**Required work**
Give the number of lines in the data that hold the word "style", and nothing else.

**Given data**
● ● ● ● ● ● ●

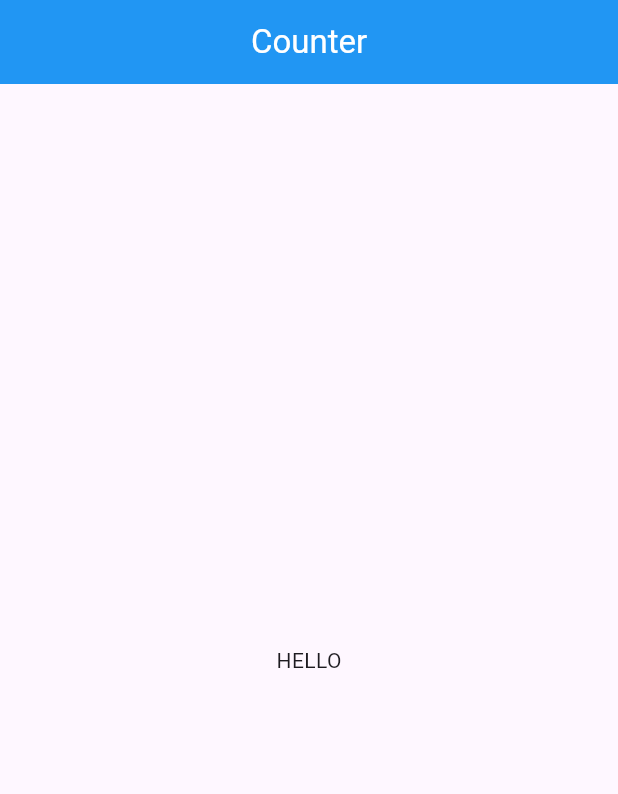
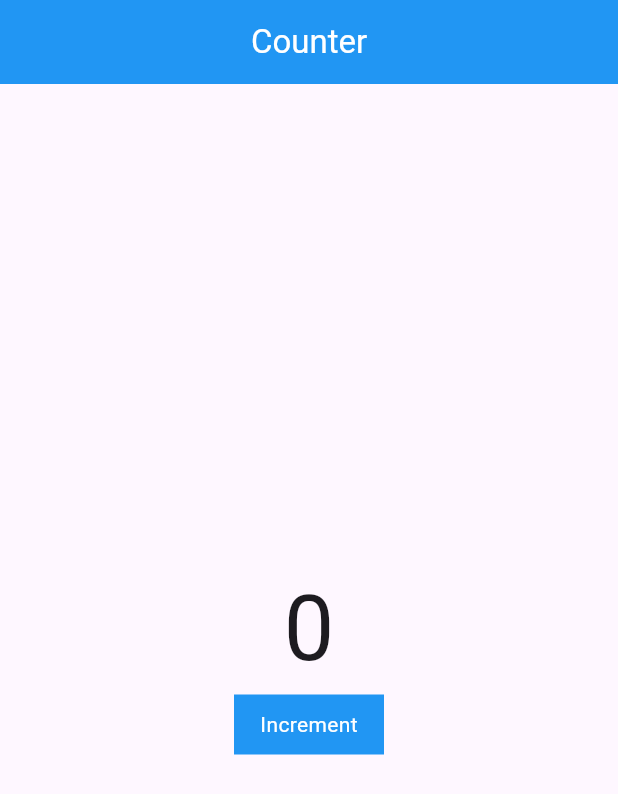
Before and after one commit to Prayag-X/counter-example, a Flutter app: the screen it shows after launch, on a phone screen of 412 x 824 dp. Shown: the top 794 px of the screen. Run offline on Flutter 3.47's test engine with Material 3 defaults, Android fonts, the phone set to English and light mode, and no system bars.

Commit message:
set up the architechture

```diff
--- a/lib/homepage.dart
+++ b/lib/homepage.dart
@@ -8,15 +8,40 @@ class HomePage extends StatefulWidget {
 }
 
 class _HomePageState extends State<HomePage> {
+  int count = 0;
   @override
   Widget build(BuildContext context) {
     return Scaffold(
-        appBar: AppBar(
-          title: Center(child: Text("Counter", style: TextStyle(color: Colors.white),)),
-          backgroundColor: Colors.blue,
+      appBar: AppBar(
+        title: const Center(
+          child: Text(
+            "Counter",
+            style: TextStyle(color: Colors.white),
+          ),
         ),
+        backgroundColor: Colors.blue,
+      ),
       body: Center(
-        child: Text("HELLO"),
+        child: Column(
+          mainAxisAlignment: MainAxisAlignment.center,
+          children: [
+            Text(
+              "$count",
+              style: TextStyle(fontSize: 60),
+            ),
+            Container(
+              width: 100,
+              height: 40,
+              color: Colors.blue,
+              child: Center(
+                child: Text(
+                  "Increment",
+                  style: TextStyle(color: Colors.white),
+                ),
+              ),
+            )
+          ],
+        ),
       ),
     );
   }
```
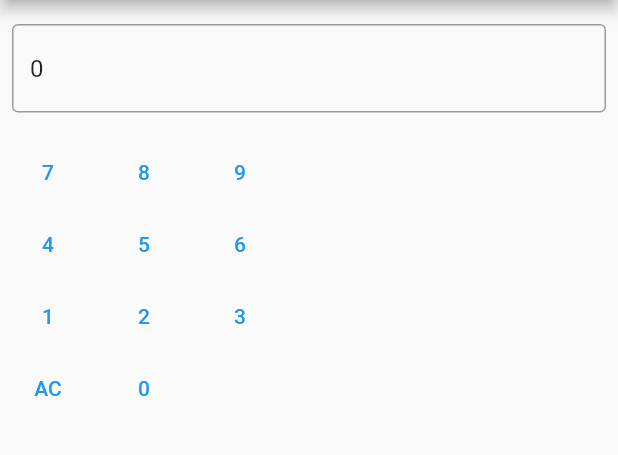
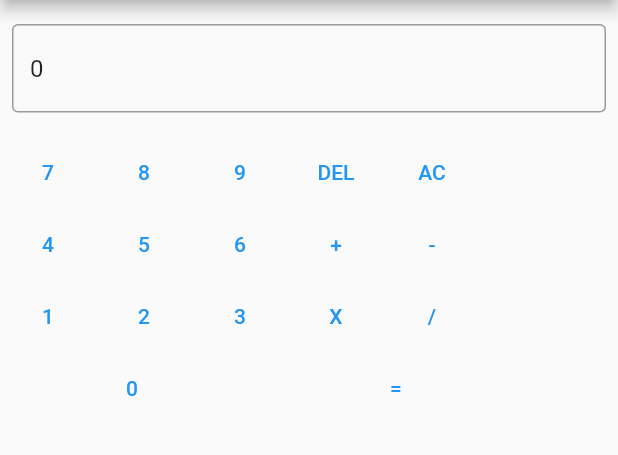
Before and after one commit to ProgRub/FlutterCalculator, a Flutter app: the screen it shows after launch, on a phone screen of 412 x 824 dp, the part 84-539 px from its top. Run offline on Flutter 3.47's test engine with Material 2 defaults, Android fonts, the phone set to English and light mode, and no system bars.

Commit message:
Added operators, dont do nothing, need to figure out button size for 0 and =

```diff
--- a/flutter_calculator/lib/main.dart
+++ b/flutter_calculator/lib/main.dart
@@ -58,22 +58,29 @@ class _CalculatorState extends State<Calculator> {
           Row(children: [
             TextButton(onPressed: () => {registerNumber(7)}, child: Text('7')),
             TextButton(onPressed: () => {registerNumber(8)}, child: Text('8')),
-            TextButton(onPressed: () => {registerNumber(9)}, child: Text('9'))
+            TextButton(onPressed: () => {registerNumber(9)}, child: Text('9')),
+            TextButton(
+                onPressed: () => {clearNumber()}, child: Text("DEL")),
+            TextButton(
+                onPressed: () => {clearNumber()}, child: Text("AC")),
           ]),
           Row(children: [
             TextButton(onPressed: () => {registerNumber(4)}, child: Text('4')),
             TextButton(onPressed: () => {registerNumber(5)}, child: Text('5')),
-            TextButton(onPressed: () => {registerNumber(6)}, child: Text('6'))
+            TextButton(onPressed: () => {registerNumber(6)}, child: Text('6')),
+            TextButton(onPressed: () => {clearNumber()}, child: Text('+')),
+            TextButton(onPressed: () => {clearNumber()}, child: Text('-'))
           ]),
           Row(children: [
             TextButton(onPressed: () => {registerNumber(1)}, child: Text('1')),
             TextButton(onPressed: () => {registerNumber(2)}, child: Text('2')),
-            TextButton(onPressed: () => {registerNumber(3)}, child: Text('3'))
+            TextButton(onPressed: () => {registerNumber(3)}, child: Text('3')),
+            TextButton(onPressed: () => {clearNumber()}, child: Text('X')),
+            TextButton(onPressed: () => {clearNumber()}, child: Text('/'))
           ]),
           Row(children: [
-            TextButton(
-                onPressed: () => {clearNumber()}, child: Text("AC")),
-            TextButton(onPressed: () => {registerNumber(0)}, child: Text('0'))
+            Padding(padding:EdgeInsets.only(left: 56.0) ,child: TextButton(onPressed: () => {registerNumber(0)}, child: Text('0'))),
+            Padding(padding:EdgeInsets.only(left: 112.0) ,child: TextButton(onPressed: () => {clearNumber()}, child: Text('=')))
           ])
         ]));
   }
```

● ● ● ● ● ● ●

**Expected answer**
4